### What you need to do:
What you return must match the entries exactly, except that the pictures are gone.

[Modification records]
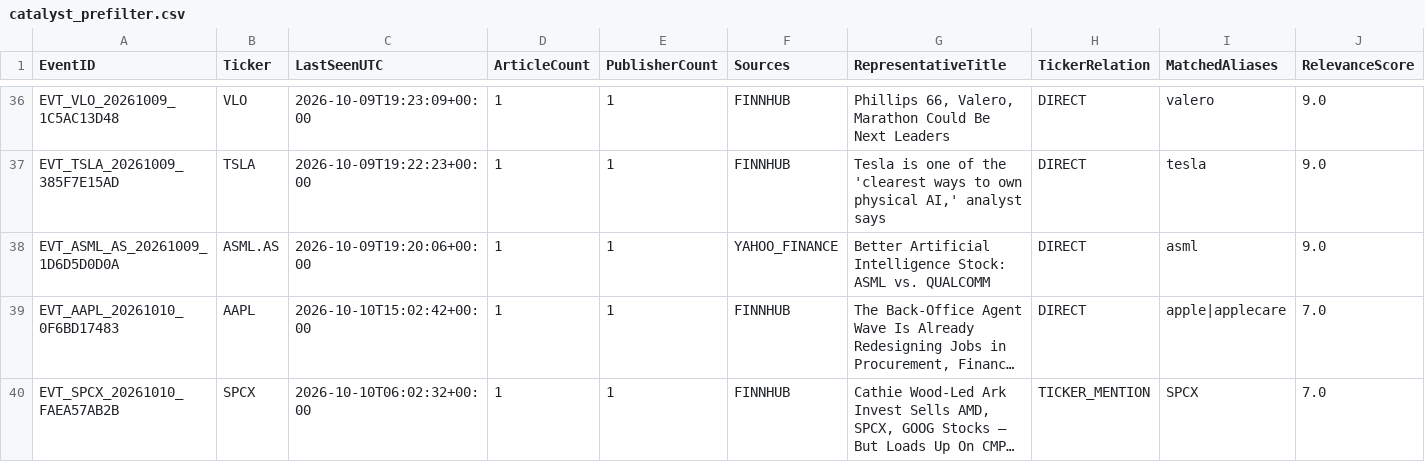
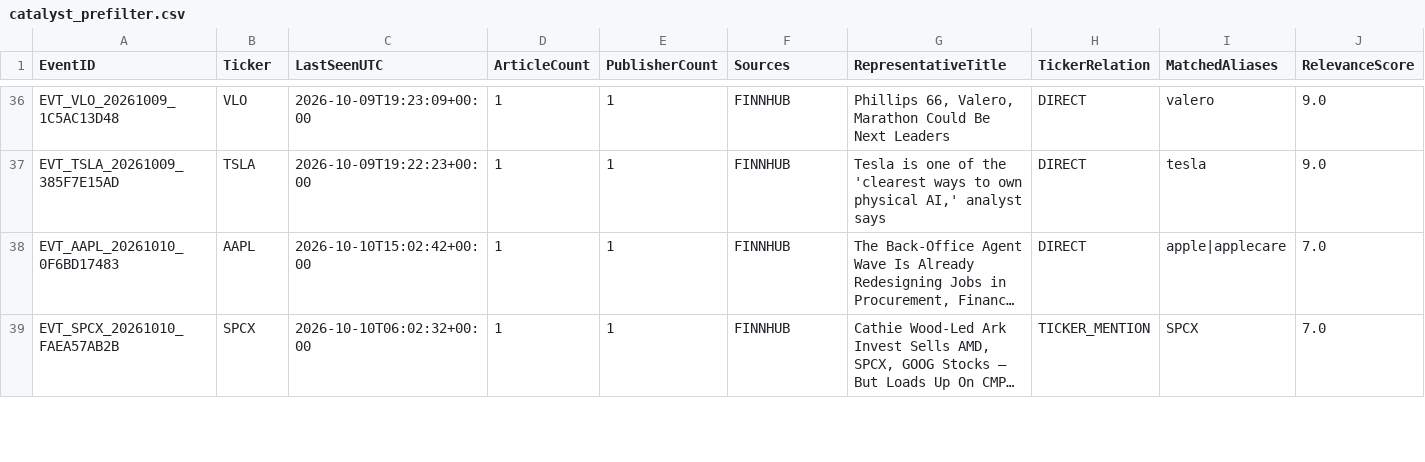
Before and after one commit to Thameur95/investment-assistant, a CSV file: historical_lab/reports/catalyst_prefilter.csv, drawn as a sheet; only a part is shown, gaps mark what is left out; long unchanged cells end in …; rows hold the shown columns only; the diff names each change by its address in the sheet, - before the commit and + after, or states it on an @@ line.

```diff
--- a/historical_lab/reports/catalyst_prefilter.csv
+++ b/historical_lab/reports/catalyst_prefilter.csv
-row 38: EVT_ASML_AS_20261009_1D6D5D0D0A | ASML.AS | 2026-10-09T19:20:06+00:00 | 1 | 1 | YAHOO_FINANCE | Better Artificial Intelligence Stock: ASML vs. QUALCOMM | DIRECT | asml | 9.0
```
Also changed, not shown: historical_lab/reports/catalyst_europe_diagnostic.csv, historical_lab/reports/catalyst_events.csv, 2 other files.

### Task response:
Before and after one commit to Thameur95/investment-assistant, a CSV file: historical_lab/reports/catalyst_prefilter.csv, drawn as a sheet; only a part is shown, gaps mark what is left out; long unchanged cells end in …; rows hold the shown columns only; the diff names each change by its address in the sheet, - before the commit and + after, or states it on an @@ line.

```diff
--- a/historical_lab/reports/catalyst_prefilter.csv
+++ b/historical_lab/reports/catalyst_prefilter.csv
-row 38: EVT_ASML_AS_20261009_1D6D5D0D0A | ASML.AS | 2026-10-09T19:20:06+00:00 | 1 | 1 | YAHOO_FINANCE | Better Artificial Intelligence Stock: ASML vs. QUALCOMM | DIRECT | asml | 9.0
```
Also changed, not shown: historical_lab/reports/catalyst_europe_diagnostic.csv, historical_lab/reports/catalyst_events.csv, 2 other files.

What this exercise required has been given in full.